  • Windflowers should be grown in very well-drained, moderately fertile soil in a lightly shaded or sunny location.
  • Plant the tubers in the fall or spring, unless you live north of their adapted zones; in this case, plant in the spring.
  • Before planting, soak the tubers for a few hours or overnight; if you soak them overnight, you will be able to see the slightly swollen areas from which shoots will grow.
  • Plant the tubers 3 to 4 inches deep and 4 to 6 inches apart.
  • If not sure which end is up, lay them on their sides.

Anemone Plant Care

  • Follow a regular watering schedule during the first growing season to establish a deep, extensive root system.
  • For a neat appearance, remove old foliage before new leaves emerge.
  • Divide clumps every 2 to 3 years in early spring.
  • Cut right back to the ground in late Autumn. They will shoot away again in Spring.



Also known as windflower, anemones are grown for their beautiful, nodding blooms on long, wiry stems. The foliage looks similar between varieties, but size and bloom times vary between spring, summer, or fall. Fall-blooming Japanese anemones are particularly noteworthy because they fill the midsummer-to-fall gap in gardens.

<a href=”… anenome in our year-round garden plan.

genus name
  • Anemone
  • Part Sun,
  • Sun
plant type
  • Perennial
  • 1 to 3 feet
  • 1 to 3 feet
flower color
  • White,
  • Pink
foliage color
  • Blue/Green
season features
  • Spring Bloom,
  • Fall Bloom,
  • Summer Bloom
problem solvers
  • Deer Resistant,
  • Groundcover
special features
  • Low Maintenance,
  • Good for Containers,
  • Cut Flowers
  • 4,
  • 5,
  • 6,
  • 7,
  • 8
  • Division,
  • Seed

Colorful Combinations

Anemones’ timeless grace enhances any garden. Depending on species, anemones can be some of the earliest perennials up. Those spring plants typically cover woodland floors with delicate, nodding blooms in soft shades—often white, rarely tinged pink or purple. The showstoppers are fall-blooming anemones. These larger plants come in many shades of whites and pinks with petals ranging from single rows to double. Their larger foliage acts as a sharp contrast to the dainty blooms, but looks nice just the same.

See white flower garden ideas.

See more spring-blooming flowers for woodland gardens.

Anemone Care Must-Knows

Perennial anemones are easy to grow, and once established can create large colonies of plants for grand displays. Anemones spread by underground rhizomes that multiply readily; in some cases they can be almost aggressive spreaders. Luckily, shallow roots make them easy to dig up.

For best results, plant anemones in well-drained soils rich in organic matter. The extra organic matter keeps a consistent moisture in soil.

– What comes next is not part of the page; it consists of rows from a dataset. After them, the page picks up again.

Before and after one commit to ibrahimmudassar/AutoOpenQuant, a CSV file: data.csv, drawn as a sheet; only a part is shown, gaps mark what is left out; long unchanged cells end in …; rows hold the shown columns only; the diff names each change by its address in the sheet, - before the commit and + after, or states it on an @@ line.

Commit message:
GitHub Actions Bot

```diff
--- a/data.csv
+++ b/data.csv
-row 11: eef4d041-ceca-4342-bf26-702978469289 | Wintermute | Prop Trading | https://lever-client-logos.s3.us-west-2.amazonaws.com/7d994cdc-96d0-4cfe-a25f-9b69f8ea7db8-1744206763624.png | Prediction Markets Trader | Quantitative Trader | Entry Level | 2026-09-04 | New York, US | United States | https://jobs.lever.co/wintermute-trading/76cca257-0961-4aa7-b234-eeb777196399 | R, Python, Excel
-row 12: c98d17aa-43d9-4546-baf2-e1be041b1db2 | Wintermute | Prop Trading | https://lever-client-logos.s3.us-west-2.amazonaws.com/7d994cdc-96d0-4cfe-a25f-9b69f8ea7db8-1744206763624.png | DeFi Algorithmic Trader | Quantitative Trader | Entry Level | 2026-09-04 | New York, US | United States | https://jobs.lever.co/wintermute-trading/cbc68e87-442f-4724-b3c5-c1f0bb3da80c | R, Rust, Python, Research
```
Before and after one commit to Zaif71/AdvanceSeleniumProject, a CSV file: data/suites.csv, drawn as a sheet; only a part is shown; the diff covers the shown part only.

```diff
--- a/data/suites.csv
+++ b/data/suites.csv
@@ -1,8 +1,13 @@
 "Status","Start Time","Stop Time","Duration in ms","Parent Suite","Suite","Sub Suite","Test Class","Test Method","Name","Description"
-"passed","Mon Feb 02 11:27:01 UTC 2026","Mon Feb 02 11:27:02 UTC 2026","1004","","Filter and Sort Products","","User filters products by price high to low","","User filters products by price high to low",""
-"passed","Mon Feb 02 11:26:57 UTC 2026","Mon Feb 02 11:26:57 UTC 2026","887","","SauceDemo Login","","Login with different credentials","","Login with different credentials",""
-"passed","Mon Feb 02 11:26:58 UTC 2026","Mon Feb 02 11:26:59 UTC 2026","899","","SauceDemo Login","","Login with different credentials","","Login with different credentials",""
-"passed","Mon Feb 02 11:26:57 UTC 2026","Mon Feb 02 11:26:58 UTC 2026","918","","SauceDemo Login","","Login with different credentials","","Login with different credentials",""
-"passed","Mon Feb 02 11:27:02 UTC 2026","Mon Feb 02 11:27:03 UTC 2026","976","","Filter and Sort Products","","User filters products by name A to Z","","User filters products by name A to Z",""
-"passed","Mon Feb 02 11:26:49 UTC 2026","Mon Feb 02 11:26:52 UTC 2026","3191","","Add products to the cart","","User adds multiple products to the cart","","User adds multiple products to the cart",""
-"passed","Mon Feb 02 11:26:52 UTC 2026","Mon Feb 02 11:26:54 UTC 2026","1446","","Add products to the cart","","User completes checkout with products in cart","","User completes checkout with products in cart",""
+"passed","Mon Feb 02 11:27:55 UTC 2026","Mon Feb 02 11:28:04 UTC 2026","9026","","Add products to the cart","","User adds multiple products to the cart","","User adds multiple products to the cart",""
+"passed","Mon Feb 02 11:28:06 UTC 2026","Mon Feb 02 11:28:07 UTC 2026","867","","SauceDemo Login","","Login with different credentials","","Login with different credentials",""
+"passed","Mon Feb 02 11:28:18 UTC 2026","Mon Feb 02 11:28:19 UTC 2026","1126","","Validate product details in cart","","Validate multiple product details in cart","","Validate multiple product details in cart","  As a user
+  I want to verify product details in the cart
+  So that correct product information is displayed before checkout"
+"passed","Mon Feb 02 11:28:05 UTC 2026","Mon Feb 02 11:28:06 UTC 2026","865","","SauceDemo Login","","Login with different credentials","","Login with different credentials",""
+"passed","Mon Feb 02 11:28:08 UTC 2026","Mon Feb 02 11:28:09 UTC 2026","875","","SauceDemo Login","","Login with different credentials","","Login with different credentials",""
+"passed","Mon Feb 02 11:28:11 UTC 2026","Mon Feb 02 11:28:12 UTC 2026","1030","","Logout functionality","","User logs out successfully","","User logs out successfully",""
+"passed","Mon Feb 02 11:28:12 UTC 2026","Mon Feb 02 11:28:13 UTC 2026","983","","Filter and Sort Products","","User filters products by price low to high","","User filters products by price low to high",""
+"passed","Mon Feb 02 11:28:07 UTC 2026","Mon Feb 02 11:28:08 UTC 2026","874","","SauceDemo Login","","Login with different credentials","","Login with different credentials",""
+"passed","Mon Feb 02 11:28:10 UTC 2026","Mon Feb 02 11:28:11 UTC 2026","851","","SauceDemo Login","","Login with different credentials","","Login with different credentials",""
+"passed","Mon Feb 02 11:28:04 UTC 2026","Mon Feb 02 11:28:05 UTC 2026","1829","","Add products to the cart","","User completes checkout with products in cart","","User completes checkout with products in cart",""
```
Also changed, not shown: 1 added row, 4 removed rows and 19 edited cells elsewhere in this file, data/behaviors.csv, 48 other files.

Many spring-blooming anemones are ephemeral, meaning the foliage will die back in summer and plants will go dormant. This can happen quickly if the soil is allowed to dry too much or too often. Keeping the soil evenly moist is also important for fall bloomers because the foliage can dry up and leaf edges brown and crisp especially in warm Southern climates.

Planting anemones in part sun protects foliage from drying out too much, but don’t plant fall-blooming varieties in too much shade otherwise plants become leggy and flop. More shade than necessary also reduces the number of flowers. (And no one wants that.)

Anemones don’t require much maintenance to put on a spectacular display of blooms. While not necessary, you can divide anemones in spring as plants emerge. In shadier plantings, keep an eye out for powdery mildew, which can be a mild nuisance.

Garden Plans For Anemone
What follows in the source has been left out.